Martino, J.c.c. (temporarily assigned).
This is a criminal case. The crime charged is murder. The grand jury of Camden County indicted the three defendants for murder as a result of a killing which occurred during the attempted perpetration of a robbery. Counsel for the defendants make application before this court for an order directing the county prosecutor to produce before the court, at a time prior to trial as fixed by the court, any statement or confession taken from any of the defendants in writing which the State intends to offer at the trial. The defendants, through their counsel, allege in said notice that the information sought is necessary for the preparation of a proper defense and that a denial will result in an injustice to said defendants. The same notice further provides for an order to inspect any and all statements taken from witnesses which the State intends to offer at the trial on the grounds that they are entitled to inspect such statements before trial for the purpose of cross-examination of the State's witnesses.
The defendants did not pursue the course undertaken by counsel in State v. Tune. 13 N.J. 203 (1953), in that no
affidavits substantiating the reasons for the request were attached to the notice served upon the State. The State contends that this is fatal and would justify a refusal on the part of the court.
Query: Can it be said that under such circumstances the failure to supply affidavits has a reasonable relationship to the furtherance of the interests of justice?
It is significant to note that, at the time the application was made in the State v. Tune case, supra , the proceeding was initiated under R.R. 2:5-8(c). The late Chief Justice Vanderbilt, in his majority opinion, made reference to a rule which had secured the approval of the Judicial Conference and would be made a part of the court rules in the following September of that year and which rule was promulgated and is presently referred to as R.R. 3:5-11. The late chief justice stated that this rule adheres to the principle set forth in State v. Cicenia , 6 N.J. 296 (1951). Since the entire court participated in the promulgation of this rule, his statement to the effect that this new rule would not permit the inspection of written statements of others in the possession of the prosecutor can be taken for granted that the purpose of the rule was to direct the judges at the trial level that statements of others than the defendants were not to be available to the defendants where the State resisted any effort to make them available. Mr. Justice Brennan, then of the New Jersey Supreme Court and now of the United States Supreme Court, whose forceful dissent in State v. Tune, supra , concurred in by Mr. Justice Heher and Mr. Justice Jacobs, obliquely referred to statements of others "* * * so that it is reasonable not ordinarily to allow the accused access to the prosecutor's 'work product' in the form of the statements of others." The wording of the amended rule known as R.R. 3:5-11 was adopted during Justice Brennan's tenure on the State Supreme Court and the wording of the amendment would seem to indicate that while statements of defendants, if the interests of justice so require, can be available it does not appear to sanction the statements of others.
The attitude of the federal courts in matters affecting the constitutional rights of individuals must be taken into consideration in passing upon questions of this type.
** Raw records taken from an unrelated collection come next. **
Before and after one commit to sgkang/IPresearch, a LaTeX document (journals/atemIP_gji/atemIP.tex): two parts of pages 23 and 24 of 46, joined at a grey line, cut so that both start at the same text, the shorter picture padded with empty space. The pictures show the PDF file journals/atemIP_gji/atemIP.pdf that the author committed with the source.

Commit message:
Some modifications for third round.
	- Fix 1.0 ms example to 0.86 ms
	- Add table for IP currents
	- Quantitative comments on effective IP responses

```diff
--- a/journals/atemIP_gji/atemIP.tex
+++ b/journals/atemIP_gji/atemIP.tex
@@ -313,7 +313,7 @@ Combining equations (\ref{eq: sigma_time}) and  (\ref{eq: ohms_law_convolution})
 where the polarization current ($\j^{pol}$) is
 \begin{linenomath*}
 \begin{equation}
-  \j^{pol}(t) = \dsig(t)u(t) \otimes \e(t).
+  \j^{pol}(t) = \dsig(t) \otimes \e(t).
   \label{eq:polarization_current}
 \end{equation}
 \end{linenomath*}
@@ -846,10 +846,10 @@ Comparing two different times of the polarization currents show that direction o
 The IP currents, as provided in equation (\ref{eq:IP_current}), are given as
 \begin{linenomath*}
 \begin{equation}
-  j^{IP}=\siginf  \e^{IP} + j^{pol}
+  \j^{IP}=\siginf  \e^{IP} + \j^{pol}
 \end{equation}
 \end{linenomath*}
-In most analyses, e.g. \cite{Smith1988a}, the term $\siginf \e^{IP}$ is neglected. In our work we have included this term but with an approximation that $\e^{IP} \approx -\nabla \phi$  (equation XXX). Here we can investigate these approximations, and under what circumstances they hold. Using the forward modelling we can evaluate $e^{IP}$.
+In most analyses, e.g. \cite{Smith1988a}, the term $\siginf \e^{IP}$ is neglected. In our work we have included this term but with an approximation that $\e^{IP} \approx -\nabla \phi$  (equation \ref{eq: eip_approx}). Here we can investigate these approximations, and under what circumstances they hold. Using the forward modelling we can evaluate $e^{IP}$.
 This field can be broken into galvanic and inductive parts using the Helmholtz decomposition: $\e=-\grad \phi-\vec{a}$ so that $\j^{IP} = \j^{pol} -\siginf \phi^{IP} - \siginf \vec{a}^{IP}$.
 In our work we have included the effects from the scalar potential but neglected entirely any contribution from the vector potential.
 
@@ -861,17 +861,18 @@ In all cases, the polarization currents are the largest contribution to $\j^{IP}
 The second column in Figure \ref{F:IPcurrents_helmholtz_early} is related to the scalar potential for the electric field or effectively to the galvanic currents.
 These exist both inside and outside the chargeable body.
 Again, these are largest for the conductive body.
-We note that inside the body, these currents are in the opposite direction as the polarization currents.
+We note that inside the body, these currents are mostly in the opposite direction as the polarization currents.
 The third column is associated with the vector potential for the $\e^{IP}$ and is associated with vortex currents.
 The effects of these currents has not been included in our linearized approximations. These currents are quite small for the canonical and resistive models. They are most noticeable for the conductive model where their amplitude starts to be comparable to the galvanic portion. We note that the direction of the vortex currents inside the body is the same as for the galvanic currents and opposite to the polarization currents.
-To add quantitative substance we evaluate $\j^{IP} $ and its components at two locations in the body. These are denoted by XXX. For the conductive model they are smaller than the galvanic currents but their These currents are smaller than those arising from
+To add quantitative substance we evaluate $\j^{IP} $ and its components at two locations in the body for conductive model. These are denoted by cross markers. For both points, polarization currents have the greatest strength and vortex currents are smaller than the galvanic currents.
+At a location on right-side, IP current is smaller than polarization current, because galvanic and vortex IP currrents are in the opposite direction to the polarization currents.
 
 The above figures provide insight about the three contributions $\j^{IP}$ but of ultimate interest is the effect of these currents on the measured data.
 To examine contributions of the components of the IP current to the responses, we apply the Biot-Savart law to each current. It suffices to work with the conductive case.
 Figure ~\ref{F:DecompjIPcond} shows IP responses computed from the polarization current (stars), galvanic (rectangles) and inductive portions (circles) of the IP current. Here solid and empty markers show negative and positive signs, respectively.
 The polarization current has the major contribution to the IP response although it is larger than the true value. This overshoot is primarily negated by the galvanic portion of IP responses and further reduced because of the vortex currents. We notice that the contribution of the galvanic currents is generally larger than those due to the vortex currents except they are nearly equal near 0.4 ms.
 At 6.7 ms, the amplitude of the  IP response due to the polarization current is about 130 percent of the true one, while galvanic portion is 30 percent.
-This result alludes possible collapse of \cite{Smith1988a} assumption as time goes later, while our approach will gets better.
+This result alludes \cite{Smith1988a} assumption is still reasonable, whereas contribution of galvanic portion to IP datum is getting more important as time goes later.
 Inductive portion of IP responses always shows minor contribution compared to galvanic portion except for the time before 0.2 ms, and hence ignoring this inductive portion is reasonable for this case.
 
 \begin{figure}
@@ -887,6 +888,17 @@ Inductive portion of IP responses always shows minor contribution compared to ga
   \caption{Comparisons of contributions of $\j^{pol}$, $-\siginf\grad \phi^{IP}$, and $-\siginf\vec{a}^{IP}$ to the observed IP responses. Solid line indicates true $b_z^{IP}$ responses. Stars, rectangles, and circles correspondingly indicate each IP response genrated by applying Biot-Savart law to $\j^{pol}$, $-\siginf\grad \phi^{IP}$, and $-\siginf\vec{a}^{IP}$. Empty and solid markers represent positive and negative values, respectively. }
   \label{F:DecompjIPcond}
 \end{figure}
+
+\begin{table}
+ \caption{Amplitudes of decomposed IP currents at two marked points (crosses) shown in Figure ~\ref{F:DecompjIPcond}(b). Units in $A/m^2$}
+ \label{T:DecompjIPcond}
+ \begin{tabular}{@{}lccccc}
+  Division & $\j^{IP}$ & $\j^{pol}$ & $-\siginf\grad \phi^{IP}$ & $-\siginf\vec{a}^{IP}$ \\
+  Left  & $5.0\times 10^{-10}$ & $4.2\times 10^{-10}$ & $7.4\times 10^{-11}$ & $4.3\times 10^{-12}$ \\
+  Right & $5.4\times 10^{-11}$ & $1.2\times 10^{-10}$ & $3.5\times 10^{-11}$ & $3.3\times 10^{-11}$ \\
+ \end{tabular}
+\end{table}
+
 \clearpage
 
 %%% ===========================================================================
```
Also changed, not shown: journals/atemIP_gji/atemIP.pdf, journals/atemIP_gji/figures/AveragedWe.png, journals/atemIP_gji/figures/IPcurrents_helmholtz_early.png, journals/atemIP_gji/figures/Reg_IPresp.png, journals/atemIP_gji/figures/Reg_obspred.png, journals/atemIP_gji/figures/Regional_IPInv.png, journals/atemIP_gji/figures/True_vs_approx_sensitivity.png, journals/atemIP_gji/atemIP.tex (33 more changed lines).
United States ex rel. De Vita v. McCorkle , 248 F.2d 1 (3 Cir. 1957).
Judge Learned Hand had occasion to state,
"It is one thing to say that an accused shall in advance of trial have inspection of statements of witnesses taken by the Prosecutor in preparation of its case; it is another to deny him the benefit of so much of said statement as is shown to be inconsistent with the witnesses' testimony on the stand, and could impeach them." United States v. Krulewitch , 145 F.2d 76, 156 A.L.R. 337 (2 Cir. 1944).
This philosophy preceded the opinion of Jencks v. United States , 353 U.S. 657, 77 S. Ct. 1007, 1 L. Ed. 2 d 1103 (1957). The right of a defendant to statements of others which is the work product of a prosecutor seems to fall in a different category than the statements of defendants.
Although at common law an accused had no right to inspect his alleged confession prior to trial, the questions of whether or not he has such a right today has been receiving increasing judicial scrutiny. Courts which have reviewed the problem have arrived at three results. Some states adhere to the common law rule; some courts to the privileged or permissive rule, which rule states that the right of a defendant to inspect his confession before trial is within the discretion of the trial court, while the third result gives the defendant an absolute right to a pretrial inspection of his confession and is apparently the law in only one jurisdiction. The New Jersey ...